It had been raining that day too, only a lot worse. I’d stood on the quadrangle listening to my boyfriends stuttering excuses of how he’d been drunk, disorientated, hadn’t known what he was doing. All the while rain had soaked us, washing down my face to mingle with my tears, camouflaging them from him. I never spoke a word, all through his rushed explanation. Eventually he realised it wasn’t doing any good and gave up with a helpless shrug of his shoulders. The school was emptying around us, everyone rushing for the dry warmth of their cars, books held up to shield their hair and faces, but still we stood, a silent standoff. I ended it a few minutes later, turning on my heel and walking away without looking back even once. He didn’t try to stop me.

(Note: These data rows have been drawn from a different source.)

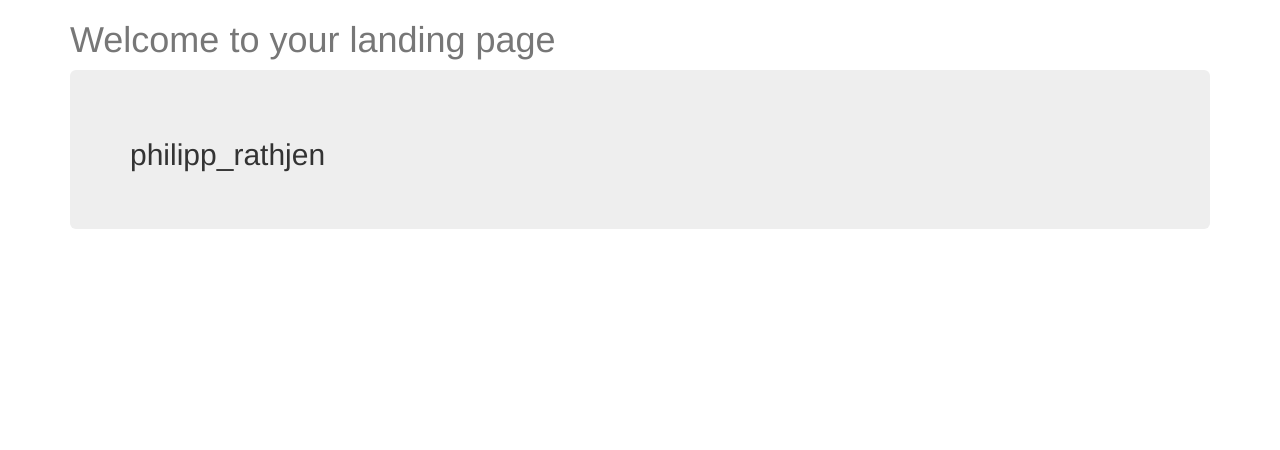
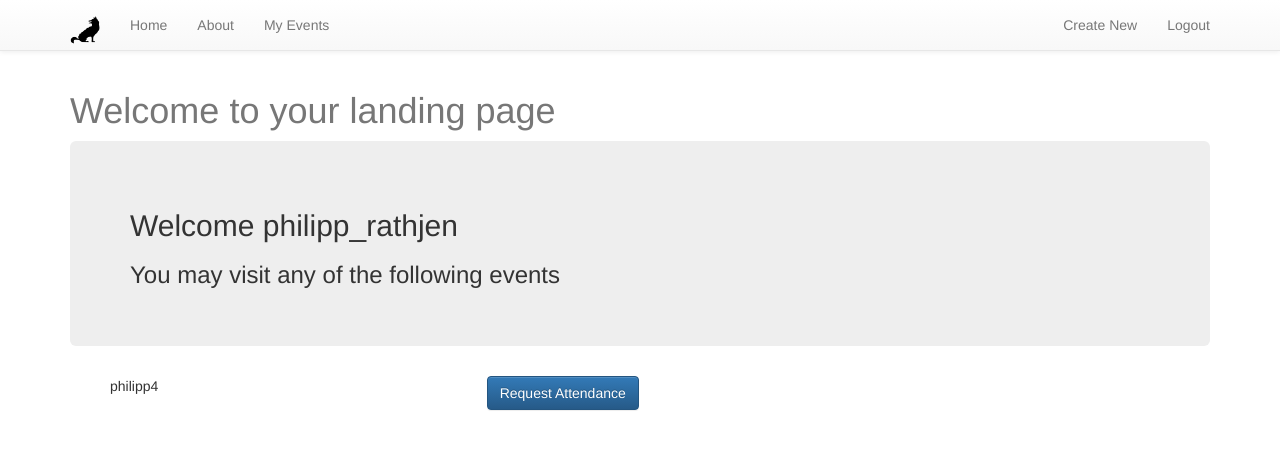
Before and after one commit to philipprathjen/goya, a Django app: page / in a window 1280 px wide. Shown: the top 450 px of the page. Run offline with Django 3.2, Linux system fonts and the light colour scheme; a user stored in the database is signed in; data comes from the database, SQL or seed files in the repository; both versions use the stored data as it was after the commit; some libraries are stand-ins or nearby versions.

Commit message:
Edited the request attendance forms

```diff
--- a/dashboard/views.py
+++ b/dashboard/views.py
@@ -4,16 +4,45 @@ from django.http import Http404
 # Authentication and user data
 from django.contrib.auth import get_user_model
 from django.contrib.auth.decorators import login_required
-
 User = get_user_model()
+# Event selection
+from events.models import Event, EventGroup, EventRequest
+from events.forms import EventForm, RequestForm
 
 
 
-# Create your views here.
-
+@login_required
 def dashboard(request):
 	user = request.user
+	active_events = Event.objects.filter(active=True).exclude(creator=user)
+	requested_events = EventRequest.objects.filter(guest=user)
+	for instance in requested_events:
+		print(instance.event)
+		active_events = active_events.exclude(eventrequest = instance.id)
+
+	print(requested_events)
+	user_data = {'guest': request.user}
+	request_form = RequestForm(user_data)
+
+	if request.method == 'POST':
+		request_form = RequestForm()
+		event = request.POST['id']
+		if request_form.is_valid:
+			attend_request = EventRequest()
+			attend_request.event = Event.objects.filter(id=event)[0]
+			attend_request.guest = request.user
+			try:
+				attend_request.create()
+			except:
+				attend_request.save()
+
+
 	context = {
 		'user': user,
+		'active_events': active_events,
+		'request_form': request_form,
 	}
 	return render(request, "dashboard/dashboard.html", context)
+
+def about(request):
+	return render(request, "about.html", {})
--- a/events/forms.py
+++ b/events/forms.py
@@ -2,7 +2,7 @@ from django import forms
 from crispy_forms.helper import FormHelper
 from crispy_forms.layout import Submit
 
-from .models import Event
+from .models import Event, EventRequest, EventGroup
 
 class EventForm(forms.ModelForm):
 	helper = FormHelper()
@@ -13,3 +13,23 @@ class EventForm(forms.ModelForm):
 		model = Event
 		fields = '__all__'
 		#widgets = {'creator': forms.HiddenInput()}
+
+class RequestForm(forms.ModelForm):
+	helper = FormHelper()
+	helper.form_method = 'POST'
+	helper.add_input(Submit('Submit', 'Request Attendance', css_class="btn btn-primary" ))
+
+	class Meta:
+		model = EventRequest
+		fields = '__all__'
+		#widgets = {'creator': forms.HiddenInput()}
+
+class AttendForm(forms.ModelForm):
+	helper = FormHelper()
+	helper.form_method = 'POST'
+	helper.add_input(Submit('Submit', 'Confirm Attendance', css_class="btn btn-primary" ))
+
+	class Meta:
+		model = EventGroup
+		fields = '__all__'
+		#widgets = {'creator': forms.HiddenInput()}
--- a/events/models.py
+++ b/events/models.py
@@ -1,7 +1,11 @@
 from django.db import models
 from django.utils.text import slugify
+from django.core.urlresolvers import reverse
 from django.conf import settings
 from django.db.models.signals import post_save, pre_save
+# pre_save will do sth prior to being saved. Right before the model is saved we're going to do something.
+
+
 # Create your models here.
 
 User = settings.AUTH_USER_MODEL
@@ -12,7 +16,7 @@ class Event(models.Model):
 	# Basic Information
 	creator = models.ForeignKey(User, related_name='event_creator')
 	name = models.CharField(max_length = 120, unique=True)
-	slug = models.SlugField()
+	slug = models.SlugField(unique=True, blank = True)
 	num_people = models.IntegerField(blank=False)
 	EVENT_TYPES = (
 		('B', 'BAR'),
@@ -21,7 +25,7 @@ class Event(models.Model):
 		('O', 'OTHER'),
 	)
 	event_type = models.CharField(max_length = 1, choices = EVENT_TYPES)
-	location = models.CharField(max_length = 250, unique = True)
+	location = models.CharField(max_length = 250, unique = False)
 
 	# Guest list
 	max_invit = models.IntegerField(blank = False)
@@ -32,7 +36,7 @@ class Event(models.Model):
 	# Bring along
 	byo = models.BooleanField(default = False)
 	cash = models.IntegerField(blank = True, default = 0)
-	other = models.CharField(max_length = 300, unique = True, blank = True)
+	other = models.CharField(max_length = 300, blank = True, unique=False)
 
 	# Management
 	active = models.BooleanField(default = True)
@@ -41,6 +45,28 @@ class Event(models.Model):
 
 	def __str__(self):
 		return str(self.creator) + str(self.id)
+
+	def get_absolute_url(self):
+		return reverse("event_detail", kwargs={"slug": self.slug})
+
+def create_slug(instance, new_slug=None):
+	if instance.name:
+		slug = slugify(instance.name)
+	else:
+		identifier = str(instance.creator) + str(instance.id)
+		slug = slugify(instance.name)
+	if new_slug is not None:
+		slug = new_slug
+	qs = Event.objects.filter(slug=slug).order_by("-id")
+	exists = qs.exists()
+	if exists:
+		new_slug = "%s-%s" %(slug, qs.first().id)
+		return create_slug(instance, new_slug=new_slug)
+	return slug
+
+def pre_save_event(sender, instance, *args, **kwargs):
+	instance.slug = slugify(instance.name)
+pre_save.connect(pre_save_event, sender = Event)
 
 class EventGroup(models.Model):
 	event = models.ForeignKey(Event, null = True, blank=True)
--- a/goya/urls.py
+++ b/goya/urls.py
@@ -21,7 +21,9 @@ from django.contrib import admin
 
 urlpatterns = [
     url(r'^admin/', admin.site.urls),
+    # Dashboard and Auxiliary
     url(r'^$', 'dashboard.views.dashboard', name='landing'),
+    url(r'^about/$', 'dashboard.views.about', name='about'),
     url(r'^posts/', include("posts.urls", namespace='posts')),
 
     # Profiles and Authentication
@@ -30,9 +32,11 @@ urlpatterns = [
     #url(r'^posts/$', "<appname>.views.<function_name>"),
 
     # Events and Event Creation
-    url(r'^events/$', 'events.views.event', name='event'),
+    url(r'^my_events/$', 'events.views.my_events', name='my_events'),
     url(r'^create/$', 'events.views.new_event', name='new_event'),
     url(r'^create/success$', 'events.views.create_success', name='create_success'),
+    url(r'^(?P<slug>[\w-]+)/$', 'events.views.events_detail', name='event_detail'),
+    #url(r'(?P<id>\d+)/$', post_detail)
 ]
 
 if settings.DEBUG:
--- a/templates/base.html
+++ b/templates/base.html
@@ -5,6 +5,9 @@
 {% include 'head_css.html' %}
 </head>
 <body>
+
+{% include 'navbar.html' %}
+
 <div id="fb-root"></div>
 <script>(function(d, s, id) {
 var js, fjs = d.getElementsByTagName(s)[0];
--- a/templates/dashboard/dashboard.html
+++ b/templates/dashboard/dashboard.html
@@ -1,9 +1,35 @@
 {% extends 'base.html' %}
-
+{% load crispy_forms_tags %}
 
 {% block content %}
 <h1>Welcome to your landing page</h1>
 <div class='jumbotron'>
-	<h2>{{user}}</h2>
+	<h2>Welcome {{user}}</h2>
+	<h3>You may visit any of the following events</h3>
 </div>
+<div>
+	{% if active_events %}
+	<ul>
+		{% for event in active_events %}
+		<div class='row'>
+			<div class='col-sm-4'>{{event}}</div>
+			<div class='col-sm-8'>
+				<form action='' method="post">{% csrf_token %}
+					<input type='hidden' name='id' value='{{event.id}}'>
+					<input type='hidden' name='name' value='{{event}}'>
+					<input type='hidden' name='guest' value='{{user}}'>
+					<button type="submit" class="save btn btn-primary">Request Attendance</button>
+				</form>
+			</div>
+		</div>
+
+		{% endfor %}
+	</ul>
+	{% else %}
+		<h3>Nothing going on right now. Start something yourself!</h3>
+		<p class='lead'>Learn how</p>
+	{% endif %}
+
+</div>
+
 {% endblock %}
--- a/templates/events/my_events.html
+++ b/templates/events/my_events.html
@@ -1,5 +1,6 @@
 {% extends "base.html" %}
 {% load staticfiles %}
+{% load crispy_forms_tags %}
 
 
 {% block content %}
@@ -12,4 +13,9 @@
 <h3>Guests: {{guests}}</h3>
 <br>
 <h4>{{requests}}</h4>
+
+<form action='' method="post">
+	{% crispy attend_form %}
+</form>
+
 {% endblock %}
--- a/templates/navbar.html
+++ b/templates/navbar.html
@@ -1,6 +1,17 @@
    {% load staticfiles %}
+   {% load account socialaccount %}
+   {% load i18n %}
+   {% load crispy_forms_tags %}
 
    <!-- Static navbar -->
+    <style>
+    .navtest{
+      display: inline-block;
+      float: none;
+      vertical-align: top;
+      text-align: center;
+    }
+    </style>
     <nav class="navbar navbar-default navbar-static-top">
       <div class="container">
         <div class="navbar-header">
@@ -10,13 +21,13 @@
             <span class="icon-bar"></span>
             <span class="icon-bar"></span>
           </button>
-          <a class="navbar-brand" href="{% url 'home' %}"><img src="{% static 'img/mutual_friends.png' %}" /></a>
+            <a class="navbar-brand" href="{% url 'landing' %}"><img src="{% static 'img/coyo.png' %}" height="30" width="30" ></a>
         </div>
         <div id="navbar" class="navbar-collapse collapse">
           <ul class="nav navbar-nav">
-            <li><a href="{% url 'home' %}">Home</a></li>
+            <li><a href="{% url 'landing' %}">Home</a></li>
             <li><a href="{% url 'about' %}">About</a></li>
-            <li><a href="{% url 'contact' %}">Contact</a></li>
+            <li><a href="{% url 'my_events' %}">My Events</a></li>
             <!-- <li class="dropdown">
               <a href="#" class="dropdown-toggle" data-toggle="dropdown" role="button" aria-expanded="false">Dropdown <span class="caret"></span></a>
               <ul class="dropdown-menu" role="menu">
@@ -31,17 +42,28 @@
             </li> -->
           </ul>
 
-
           <ul class="nav navbar-nav navbar-right">
           {% if request.user.is_authenticated %}
-            <li><a href="{% url 'auth_logout' %}">Logout</a></li>
+            <li><a href="{% url 'new_event' %}">Create New</a></li>
+            <li><a href="/accounts/logout">Logout</a></li>
             {% else %}
-            <li><a href="{% url 'registration_register' %}">Register</a></li>
+            <li><a href="/accounts/signup">Register</a></li>
             {% endif %}
           </ul>
 
+
           {% if not request.user.is_authenticated and not "/accounts/login" in request.get_full_path %}
-            <form class='navbar-form navbar-right' method='POST' action='{% url "auth_login" %}'>{% csrf_token %}
+
+            {% get_providers as socialaccount_providers %}
+            {% if socialaccount_providers %}
+            <div class="socialaccount_ballot nav navbar-nav navbar-right">
+              <ul class="socialaccount_providers nav navbar-nav navbar-right">
+                <li>{% include "socialaccount/snippets/provider_list.html" with process="login" %}</li>
+              </ul>
+            </div>
+            {% endif %}
+
+            <form class='navbar-form navbar-right' method='POST' action='/accounts/login'>{% csrf_token %}
               <div class='form-group'>
                   <input type='text' class='form-control' name='username' placeholder='Username' />
               </div>
```
Also changed, not shown: events/views.py (+22 -4 lines), templates/about.html (added, +18 -0 lines), templates/events/events_detail.html (added, +7 -0 lines), db.sqlite3, events/migrations/0002_auto_20160530_2027.py (added), events/migrations/0003_auto_20160531_0615.py (added), static/img/coyo.png (added), static/img/coyo_2.png (added), static/img/coyo_alt.png (added).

Hours later, I checked my phone, and was greeted with a dozen missed calls accompanied by half as many voicemail messages. I deleted them, not bothering to listen to them. The pain of his betrayal was slowly ebbing, giving way to an eerie numbness.
That night, I lay in bed, reflecting on how my life had changed since that morning. In essence, it had followed the same pattern as every other day before. A sort of peace had settled over my mind, washing away the last of the hurt and leaving only emptiness behind. If only, I thought, he could have apologised. But, he didn’t. He wasn’t sorry. But he would be.
When I awoke the next morning, the sky had cleared along with my mind. I now had a plan, to avenge my broken heart. It was simple. Six years ago, when my father had left us, my mother had gone through a self protection phase. This resulted in a fancy security system and a shiny new shotgun hidden in her underwear draw. Perfect for shooting herself with should we be robbed. My mother was hopeless in many aspects, a major one being motherhood. I rarely saw her, and children had to entertain themselves somehow, which was how I came to learn basic gun control. Very basic, self taught gun control. My plan was; hijack the gun, meet up with my ex and explain to him how very sorry he was. From there on was improvisation. As I said, ‘simple.’ I got up to retrieve the gun, finally calling my ex back to arrange a meeting. As I calmly wandered about, it never occurred to me there was something very wrong about hammering out the details of a plan to murder.
When I arrived at school, he had already been there, pacing the same three metres over and over impatiently. He opened his mouth to speak, but stopped when the light flashed off my gun. A second after I pulled it on him, he recognised the weapon, freezing. My head started to throb. He was looking at me with concern and it was eating away at my resolve. The gun shook and suddenly I was pelted with an onslaught of memories. Two years worth of unwavering loyalty and unconditional love raced through my mind with the force of a freight train. Who was I kidding? How could I kill the boy I’d professed to love for so long? My plan changed, lighting quick. He read the intention in my eyes and leapt toward me, just as the gun pressed against my temple. He wouldn’t be fast enough though, I thought, closing my eyes and squeezing the trigger.
My doctor just walked in. He says Scotts here to see me, and that I can stop writing now. Which is good, because my hands cramping up. He sees how much I’ve written and rushes to praise me. I smile faintly as he picks up my work. If it demonstrates progress I might be released next month. Apparently Scott had actually been quick enough, and all due to my mother’s improper gun maintenance. The trigger had been stiff. My mother’s as indifferent as ever, but Scott comes to visit me nearly every day. He understands I wasn’t well, and I understand he was drunk in the pool house with Kendra. Acceptance isn’t forgiveness, but we’re getting there. Scott knocks on my door shyly and my doctor beckons him in, smiling at me like he knows something I don’t. And with my memory? Odds are he does.